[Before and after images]
_____

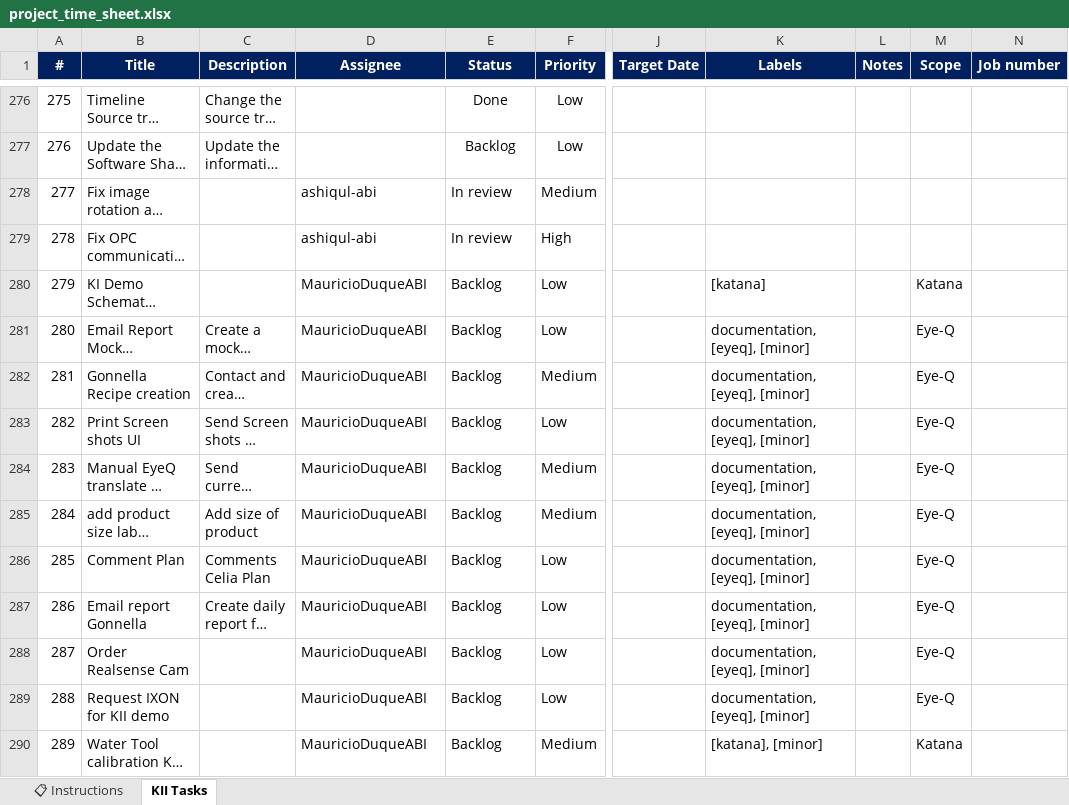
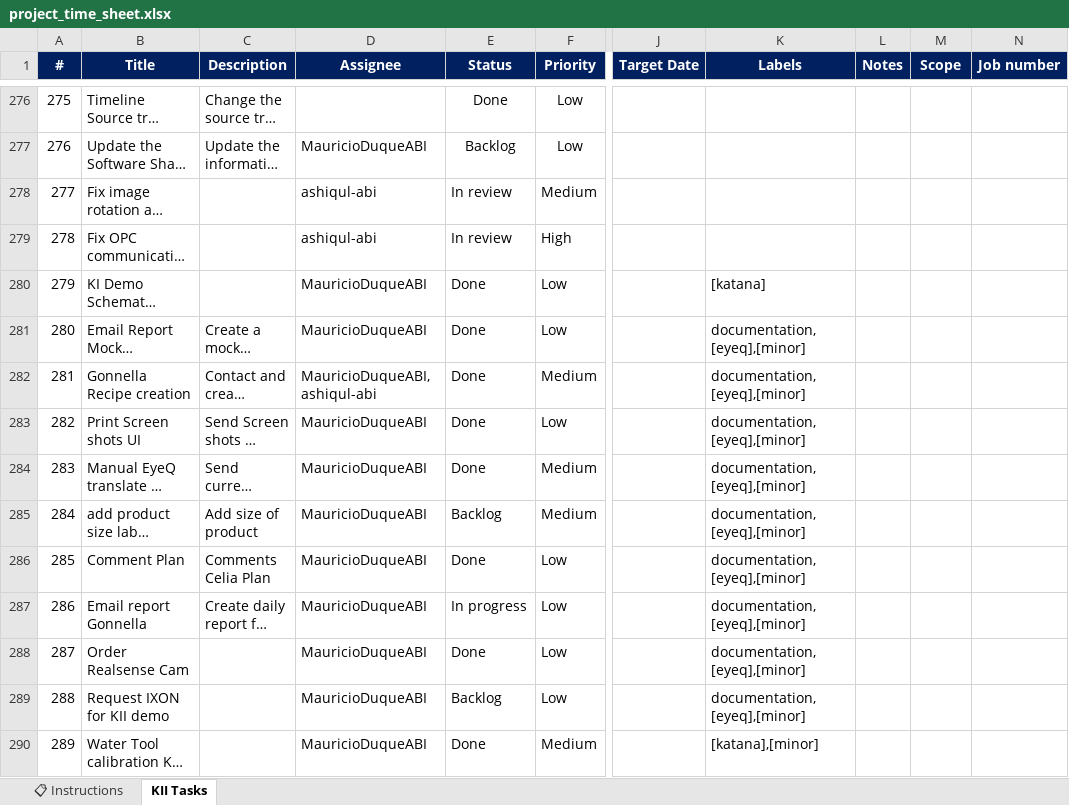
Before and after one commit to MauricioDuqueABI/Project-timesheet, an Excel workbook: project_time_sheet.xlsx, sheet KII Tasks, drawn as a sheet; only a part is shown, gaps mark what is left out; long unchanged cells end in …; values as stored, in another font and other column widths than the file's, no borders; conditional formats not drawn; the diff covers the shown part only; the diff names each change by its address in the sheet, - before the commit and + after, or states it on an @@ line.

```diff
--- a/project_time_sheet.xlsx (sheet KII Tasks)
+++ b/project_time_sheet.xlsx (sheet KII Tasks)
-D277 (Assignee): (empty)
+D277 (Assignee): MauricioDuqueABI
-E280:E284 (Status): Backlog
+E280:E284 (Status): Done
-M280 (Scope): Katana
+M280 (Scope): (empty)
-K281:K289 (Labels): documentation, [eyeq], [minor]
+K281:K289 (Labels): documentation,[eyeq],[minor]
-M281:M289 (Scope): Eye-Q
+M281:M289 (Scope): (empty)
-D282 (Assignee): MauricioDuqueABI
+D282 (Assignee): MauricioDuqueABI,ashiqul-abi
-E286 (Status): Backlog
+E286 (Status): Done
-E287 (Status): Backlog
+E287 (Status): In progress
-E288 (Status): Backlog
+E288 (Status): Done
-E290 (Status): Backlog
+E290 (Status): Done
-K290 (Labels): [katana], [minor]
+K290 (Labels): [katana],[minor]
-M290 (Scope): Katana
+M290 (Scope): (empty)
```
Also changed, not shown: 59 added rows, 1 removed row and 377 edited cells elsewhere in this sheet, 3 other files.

_____

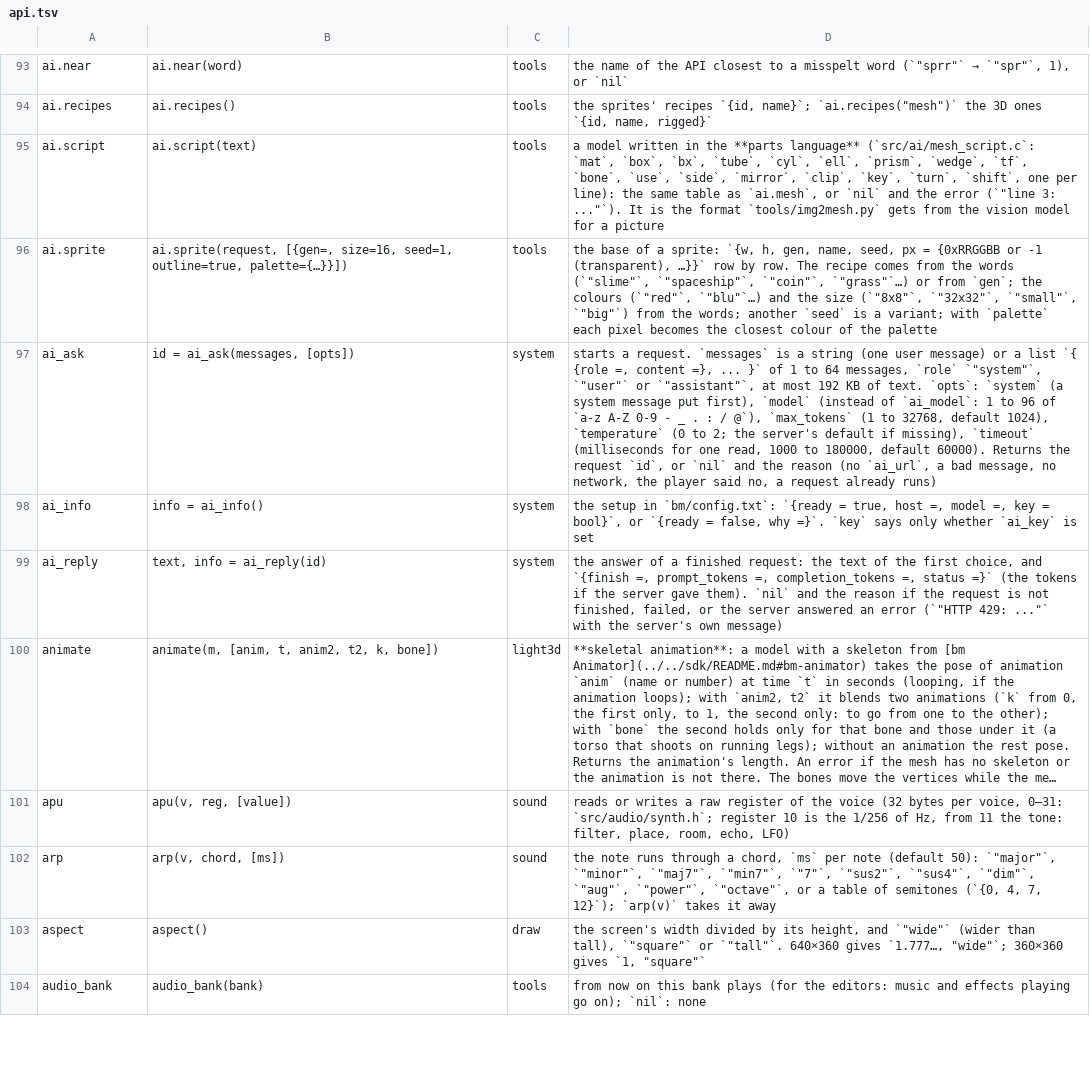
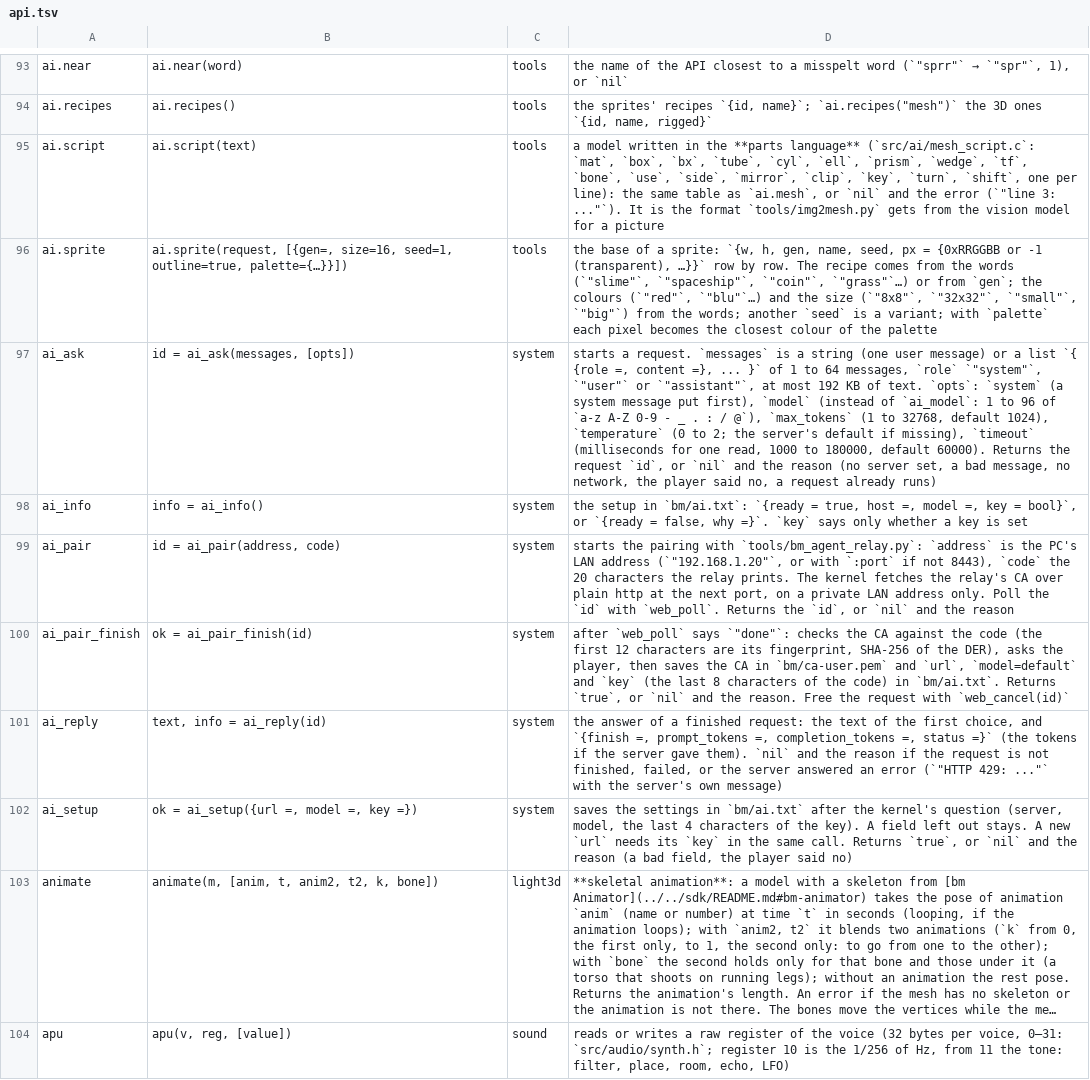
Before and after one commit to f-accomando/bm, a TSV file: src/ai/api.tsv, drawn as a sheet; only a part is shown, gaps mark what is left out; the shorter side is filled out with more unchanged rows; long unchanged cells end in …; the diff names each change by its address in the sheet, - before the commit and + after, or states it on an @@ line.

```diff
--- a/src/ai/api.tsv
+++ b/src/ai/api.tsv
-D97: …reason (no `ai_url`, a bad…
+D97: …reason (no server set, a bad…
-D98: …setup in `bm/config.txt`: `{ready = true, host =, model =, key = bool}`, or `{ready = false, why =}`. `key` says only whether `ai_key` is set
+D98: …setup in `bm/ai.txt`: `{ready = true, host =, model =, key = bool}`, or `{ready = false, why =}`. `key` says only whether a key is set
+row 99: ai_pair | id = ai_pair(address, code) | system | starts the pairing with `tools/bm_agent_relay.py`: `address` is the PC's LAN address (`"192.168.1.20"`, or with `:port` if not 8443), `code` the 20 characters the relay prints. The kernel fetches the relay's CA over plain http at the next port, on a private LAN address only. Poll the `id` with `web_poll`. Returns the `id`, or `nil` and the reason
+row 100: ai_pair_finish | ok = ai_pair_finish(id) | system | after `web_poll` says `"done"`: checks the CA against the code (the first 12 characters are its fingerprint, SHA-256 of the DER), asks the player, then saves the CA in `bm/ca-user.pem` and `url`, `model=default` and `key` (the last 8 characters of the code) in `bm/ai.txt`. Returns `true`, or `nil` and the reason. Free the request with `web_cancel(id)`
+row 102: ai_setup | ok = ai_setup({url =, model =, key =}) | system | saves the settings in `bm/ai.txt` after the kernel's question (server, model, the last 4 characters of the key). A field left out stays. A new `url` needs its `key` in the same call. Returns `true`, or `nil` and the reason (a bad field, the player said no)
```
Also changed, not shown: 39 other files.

_____

Assignment:
From the records above, tally every line that includes the word "Scope" and reply with the total by itself.

Exercise response:
6